You released this album on your new imprint, Valley Farm Songs. What was the motivation behind self-releasing this album?
SELF RELEASING — necessity more then anything, Christine Smith who’s been playing the piano with us since ’05 saw this band as something worth saving and did all the work to put an independent release together. I think however at this time it would be next to impossible for us to release on an outside label…we simply can’t afford it, can’t afford to receive a modest 15k, go into a studio at $1,000 a day, inevitably go “over-budget” then never see another dollar from a record sold again…it’s the 1990s “Music Business.” It don’t work anymore. Not for us.
Your band played a notable Bonnaroo set back in 2006 and St. Louis’ own Beatle Bob introduced you to the crowd. Do you plan on tapping Bob for your upcoming Twangfest gig?
BEATLE BOB — love that guy! He used to send me emails, lots of ‘em…I never wrote back, so he’s prolly pissed at me, but I’ll tell ya Bob, I never write back to anyone. I’m kind of a mess. Sorry;)

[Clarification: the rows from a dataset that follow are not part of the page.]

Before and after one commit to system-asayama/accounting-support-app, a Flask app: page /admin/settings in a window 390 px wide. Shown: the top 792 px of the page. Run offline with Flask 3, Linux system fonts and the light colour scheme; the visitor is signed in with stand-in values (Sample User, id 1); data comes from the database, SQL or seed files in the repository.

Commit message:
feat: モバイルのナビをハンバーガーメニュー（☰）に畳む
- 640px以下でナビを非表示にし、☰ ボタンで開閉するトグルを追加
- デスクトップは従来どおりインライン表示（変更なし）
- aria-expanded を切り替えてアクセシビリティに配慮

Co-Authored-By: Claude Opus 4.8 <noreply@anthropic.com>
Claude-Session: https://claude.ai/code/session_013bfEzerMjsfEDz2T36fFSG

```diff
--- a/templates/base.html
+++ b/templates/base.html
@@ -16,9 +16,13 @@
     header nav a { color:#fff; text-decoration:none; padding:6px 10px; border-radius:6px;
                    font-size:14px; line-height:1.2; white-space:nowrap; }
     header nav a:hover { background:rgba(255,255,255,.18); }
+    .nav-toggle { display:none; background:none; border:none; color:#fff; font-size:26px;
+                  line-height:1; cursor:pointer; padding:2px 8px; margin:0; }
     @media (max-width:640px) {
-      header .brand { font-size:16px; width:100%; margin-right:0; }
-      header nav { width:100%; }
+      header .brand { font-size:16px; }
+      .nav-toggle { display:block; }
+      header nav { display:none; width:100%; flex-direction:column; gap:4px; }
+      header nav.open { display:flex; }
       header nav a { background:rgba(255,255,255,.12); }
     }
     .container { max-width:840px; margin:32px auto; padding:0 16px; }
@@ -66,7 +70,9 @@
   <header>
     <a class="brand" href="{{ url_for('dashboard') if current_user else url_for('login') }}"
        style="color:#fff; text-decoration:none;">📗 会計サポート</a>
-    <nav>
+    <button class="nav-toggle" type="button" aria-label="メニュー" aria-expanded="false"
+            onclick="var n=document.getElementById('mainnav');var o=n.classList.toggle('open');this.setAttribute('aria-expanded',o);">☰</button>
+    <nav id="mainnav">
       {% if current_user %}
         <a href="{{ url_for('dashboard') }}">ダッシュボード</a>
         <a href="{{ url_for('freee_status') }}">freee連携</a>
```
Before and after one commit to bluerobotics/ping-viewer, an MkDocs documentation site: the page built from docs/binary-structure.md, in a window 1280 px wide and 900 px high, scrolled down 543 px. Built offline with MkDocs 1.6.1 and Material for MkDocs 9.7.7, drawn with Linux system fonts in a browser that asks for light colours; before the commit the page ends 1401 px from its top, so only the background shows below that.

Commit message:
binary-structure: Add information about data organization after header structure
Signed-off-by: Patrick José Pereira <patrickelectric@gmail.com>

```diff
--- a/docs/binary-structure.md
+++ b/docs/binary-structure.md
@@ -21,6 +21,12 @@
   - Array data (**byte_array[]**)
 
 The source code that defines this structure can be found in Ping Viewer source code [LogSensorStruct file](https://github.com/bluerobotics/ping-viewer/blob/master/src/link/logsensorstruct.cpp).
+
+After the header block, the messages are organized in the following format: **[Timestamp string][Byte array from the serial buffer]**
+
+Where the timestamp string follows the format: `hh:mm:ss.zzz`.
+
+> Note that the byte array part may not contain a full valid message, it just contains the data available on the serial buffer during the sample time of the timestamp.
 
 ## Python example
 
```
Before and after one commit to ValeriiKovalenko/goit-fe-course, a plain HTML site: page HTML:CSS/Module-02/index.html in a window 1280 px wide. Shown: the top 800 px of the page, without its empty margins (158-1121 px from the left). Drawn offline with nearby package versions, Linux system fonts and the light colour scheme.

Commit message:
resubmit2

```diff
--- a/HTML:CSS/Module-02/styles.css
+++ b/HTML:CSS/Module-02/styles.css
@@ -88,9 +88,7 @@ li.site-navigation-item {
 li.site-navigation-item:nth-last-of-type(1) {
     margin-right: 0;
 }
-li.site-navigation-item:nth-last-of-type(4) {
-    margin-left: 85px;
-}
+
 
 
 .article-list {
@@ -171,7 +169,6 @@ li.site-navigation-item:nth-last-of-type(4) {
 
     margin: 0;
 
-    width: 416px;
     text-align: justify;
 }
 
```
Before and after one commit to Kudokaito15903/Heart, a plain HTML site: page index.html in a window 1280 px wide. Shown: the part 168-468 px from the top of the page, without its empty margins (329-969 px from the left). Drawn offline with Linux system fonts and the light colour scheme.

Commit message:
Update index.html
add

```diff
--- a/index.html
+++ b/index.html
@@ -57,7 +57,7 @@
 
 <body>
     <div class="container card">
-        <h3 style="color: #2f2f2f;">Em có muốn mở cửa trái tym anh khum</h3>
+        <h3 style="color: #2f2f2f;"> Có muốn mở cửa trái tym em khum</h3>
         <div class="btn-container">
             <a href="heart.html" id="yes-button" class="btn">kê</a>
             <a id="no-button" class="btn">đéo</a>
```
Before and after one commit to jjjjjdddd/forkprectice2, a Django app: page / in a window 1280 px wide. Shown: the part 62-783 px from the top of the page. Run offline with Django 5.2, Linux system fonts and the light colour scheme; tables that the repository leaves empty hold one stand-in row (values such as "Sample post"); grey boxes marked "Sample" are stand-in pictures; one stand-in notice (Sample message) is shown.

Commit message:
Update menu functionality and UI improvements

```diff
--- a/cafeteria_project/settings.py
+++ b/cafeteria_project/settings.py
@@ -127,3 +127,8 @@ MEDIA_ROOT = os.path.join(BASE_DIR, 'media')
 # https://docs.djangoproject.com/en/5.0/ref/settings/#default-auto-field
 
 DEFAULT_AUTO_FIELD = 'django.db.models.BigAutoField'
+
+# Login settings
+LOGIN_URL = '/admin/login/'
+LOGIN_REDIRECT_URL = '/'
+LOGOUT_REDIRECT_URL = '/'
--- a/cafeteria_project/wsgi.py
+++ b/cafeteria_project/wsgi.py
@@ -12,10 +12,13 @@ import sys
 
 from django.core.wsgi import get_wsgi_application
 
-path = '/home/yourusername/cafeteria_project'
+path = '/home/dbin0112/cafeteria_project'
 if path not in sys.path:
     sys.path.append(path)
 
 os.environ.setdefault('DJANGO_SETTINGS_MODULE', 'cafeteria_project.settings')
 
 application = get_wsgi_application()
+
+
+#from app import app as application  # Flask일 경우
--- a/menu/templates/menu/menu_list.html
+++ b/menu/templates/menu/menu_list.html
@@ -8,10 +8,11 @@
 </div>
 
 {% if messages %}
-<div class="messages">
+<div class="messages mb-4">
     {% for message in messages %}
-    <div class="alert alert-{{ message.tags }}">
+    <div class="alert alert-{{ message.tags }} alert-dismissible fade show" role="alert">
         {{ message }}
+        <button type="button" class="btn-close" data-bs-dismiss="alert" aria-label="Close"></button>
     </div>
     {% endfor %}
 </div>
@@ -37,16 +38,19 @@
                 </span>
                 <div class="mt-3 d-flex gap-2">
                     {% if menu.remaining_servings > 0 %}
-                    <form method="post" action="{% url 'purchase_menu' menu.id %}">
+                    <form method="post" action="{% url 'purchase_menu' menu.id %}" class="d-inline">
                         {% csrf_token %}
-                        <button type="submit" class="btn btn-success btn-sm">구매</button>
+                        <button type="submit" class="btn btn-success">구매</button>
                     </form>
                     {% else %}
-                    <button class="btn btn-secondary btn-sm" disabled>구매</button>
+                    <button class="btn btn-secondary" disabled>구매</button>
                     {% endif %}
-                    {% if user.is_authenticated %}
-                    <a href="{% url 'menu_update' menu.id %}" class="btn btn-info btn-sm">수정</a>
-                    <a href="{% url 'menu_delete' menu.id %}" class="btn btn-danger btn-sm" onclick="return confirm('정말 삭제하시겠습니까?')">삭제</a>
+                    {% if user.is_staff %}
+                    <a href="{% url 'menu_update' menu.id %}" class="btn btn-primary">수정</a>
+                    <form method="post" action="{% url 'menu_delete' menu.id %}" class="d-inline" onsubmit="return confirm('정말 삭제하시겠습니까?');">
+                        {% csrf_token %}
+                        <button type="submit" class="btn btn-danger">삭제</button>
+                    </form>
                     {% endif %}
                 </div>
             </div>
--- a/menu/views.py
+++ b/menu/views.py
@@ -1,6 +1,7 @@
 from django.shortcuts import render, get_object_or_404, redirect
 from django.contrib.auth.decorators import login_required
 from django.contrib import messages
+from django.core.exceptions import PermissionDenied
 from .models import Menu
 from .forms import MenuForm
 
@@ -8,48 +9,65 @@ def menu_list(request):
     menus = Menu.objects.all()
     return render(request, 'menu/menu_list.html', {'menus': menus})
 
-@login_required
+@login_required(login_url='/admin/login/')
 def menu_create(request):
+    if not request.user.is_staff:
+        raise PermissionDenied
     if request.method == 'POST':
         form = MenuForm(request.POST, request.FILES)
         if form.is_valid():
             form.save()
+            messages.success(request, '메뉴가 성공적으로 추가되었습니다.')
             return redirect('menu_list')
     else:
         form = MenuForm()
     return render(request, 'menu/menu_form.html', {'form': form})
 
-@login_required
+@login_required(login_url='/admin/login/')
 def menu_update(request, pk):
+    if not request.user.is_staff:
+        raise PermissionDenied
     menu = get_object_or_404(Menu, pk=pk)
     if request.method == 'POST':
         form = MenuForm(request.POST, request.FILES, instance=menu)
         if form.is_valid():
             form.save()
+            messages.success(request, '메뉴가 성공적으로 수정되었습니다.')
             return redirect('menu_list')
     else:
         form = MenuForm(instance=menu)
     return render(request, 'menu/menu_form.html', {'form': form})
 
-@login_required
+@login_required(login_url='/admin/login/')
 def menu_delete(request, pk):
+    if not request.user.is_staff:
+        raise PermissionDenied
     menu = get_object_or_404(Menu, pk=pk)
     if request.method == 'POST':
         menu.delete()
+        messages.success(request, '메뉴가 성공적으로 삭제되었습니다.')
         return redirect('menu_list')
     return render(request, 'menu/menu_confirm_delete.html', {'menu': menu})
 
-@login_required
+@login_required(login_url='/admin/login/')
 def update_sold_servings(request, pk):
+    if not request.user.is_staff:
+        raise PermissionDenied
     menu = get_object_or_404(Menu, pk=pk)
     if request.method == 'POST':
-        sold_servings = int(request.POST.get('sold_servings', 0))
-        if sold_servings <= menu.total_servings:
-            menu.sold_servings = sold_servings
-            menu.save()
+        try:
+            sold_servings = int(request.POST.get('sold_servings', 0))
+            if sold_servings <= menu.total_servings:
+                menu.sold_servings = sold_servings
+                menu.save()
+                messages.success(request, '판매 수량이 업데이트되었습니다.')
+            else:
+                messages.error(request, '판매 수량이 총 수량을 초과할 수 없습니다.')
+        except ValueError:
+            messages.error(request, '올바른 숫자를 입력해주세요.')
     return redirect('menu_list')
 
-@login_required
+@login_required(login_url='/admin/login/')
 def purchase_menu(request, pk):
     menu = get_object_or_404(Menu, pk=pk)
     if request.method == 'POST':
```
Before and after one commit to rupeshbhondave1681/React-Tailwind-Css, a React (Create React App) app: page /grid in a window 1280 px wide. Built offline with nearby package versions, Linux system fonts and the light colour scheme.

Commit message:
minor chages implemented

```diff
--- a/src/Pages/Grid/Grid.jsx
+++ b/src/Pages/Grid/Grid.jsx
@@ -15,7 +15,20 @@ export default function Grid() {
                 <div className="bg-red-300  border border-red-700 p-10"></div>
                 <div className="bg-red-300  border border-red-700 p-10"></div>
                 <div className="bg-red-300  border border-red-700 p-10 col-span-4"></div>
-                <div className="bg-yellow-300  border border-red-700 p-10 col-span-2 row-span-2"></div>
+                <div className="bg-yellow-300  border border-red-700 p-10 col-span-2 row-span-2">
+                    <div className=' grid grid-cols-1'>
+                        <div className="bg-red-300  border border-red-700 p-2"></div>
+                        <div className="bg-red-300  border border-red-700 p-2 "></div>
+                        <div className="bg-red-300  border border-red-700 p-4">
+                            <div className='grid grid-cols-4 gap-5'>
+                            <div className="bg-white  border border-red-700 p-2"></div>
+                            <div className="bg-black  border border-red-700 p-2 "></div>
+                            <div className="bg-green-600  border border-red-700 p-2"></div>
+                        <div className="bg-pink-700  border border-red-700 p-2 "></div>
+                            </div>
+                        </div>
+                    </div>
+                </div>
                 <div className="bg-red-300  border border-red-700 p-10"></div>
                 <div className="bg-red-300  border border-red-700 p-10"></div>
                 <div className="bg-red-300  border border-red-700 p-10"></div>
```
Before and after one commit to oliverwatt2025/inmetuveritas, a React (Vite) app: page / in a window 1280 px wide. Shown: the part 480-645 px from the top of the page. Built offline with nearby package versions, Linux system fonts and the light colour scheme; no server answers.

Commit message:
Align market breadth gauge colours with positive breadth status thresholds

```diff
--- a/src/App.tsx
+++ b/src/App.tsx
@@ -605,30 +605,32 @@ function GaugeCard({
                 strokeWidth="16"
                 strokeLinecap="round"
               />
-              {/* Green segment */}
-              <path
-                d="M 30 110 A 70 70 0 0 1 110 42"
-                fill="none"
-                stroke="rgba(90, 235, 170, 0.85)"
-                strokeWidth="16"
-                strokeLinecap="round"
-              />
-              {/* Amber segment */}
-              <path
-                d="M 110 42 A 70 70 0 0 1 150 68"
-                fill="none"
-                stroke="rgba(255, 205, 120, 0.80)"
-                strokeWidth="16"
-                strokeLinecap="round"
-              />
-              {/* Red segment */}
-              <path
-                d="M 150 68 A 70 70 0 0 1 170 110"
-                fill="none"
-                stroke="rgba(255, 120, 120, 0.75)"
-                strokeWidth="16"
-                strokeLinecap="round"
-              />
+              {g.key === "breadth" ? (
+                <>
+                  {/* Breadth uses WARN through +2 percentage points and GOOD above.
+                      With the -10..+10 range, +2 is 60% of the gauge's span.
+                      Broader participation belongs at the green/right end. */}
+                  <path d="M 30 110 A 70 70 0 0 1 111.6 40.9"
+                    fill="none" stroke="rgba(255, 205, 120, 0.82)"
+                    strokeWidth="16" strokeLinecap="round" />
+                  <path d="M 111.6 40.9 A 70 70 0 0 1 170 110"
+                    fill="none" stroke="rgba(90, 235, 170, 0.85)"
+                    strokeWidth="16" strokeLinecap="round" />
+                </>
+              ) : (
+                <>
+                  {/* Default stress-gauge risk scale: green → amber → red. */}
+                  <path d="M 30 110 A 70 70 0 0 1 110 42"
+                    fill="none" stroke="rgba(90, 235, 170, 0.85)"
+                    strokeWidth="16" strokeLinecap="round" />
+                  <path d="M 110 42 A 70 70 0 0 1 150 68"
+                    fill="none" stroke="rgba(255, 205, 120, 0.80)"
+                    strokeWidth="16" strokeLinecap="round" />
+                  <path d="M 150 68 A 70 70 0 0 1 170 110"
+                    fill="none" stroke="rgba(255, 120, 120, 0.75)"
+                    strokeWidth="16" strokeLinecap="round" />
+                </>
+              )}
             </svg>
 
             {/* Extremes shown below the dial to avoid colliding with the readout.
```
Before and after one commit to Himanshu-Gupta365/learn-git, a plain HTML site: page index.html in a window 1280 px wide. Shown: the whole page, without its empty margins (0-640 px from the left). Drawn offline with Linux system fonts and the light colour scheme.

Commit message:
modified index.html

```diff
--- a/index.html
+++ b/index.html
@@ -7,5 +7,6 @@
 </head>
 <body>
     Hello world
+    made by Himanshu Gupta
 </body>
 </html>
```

Thanks for the questions,
P.S. We last saw the Baseball Project at a magical festival in the north of Spain. We hung out at a bar and had a blast with them. Can’t wait to share this bill.
Marah opens up the Twangfest 15 finale at the Blueberry Hill Duck Room on June 11.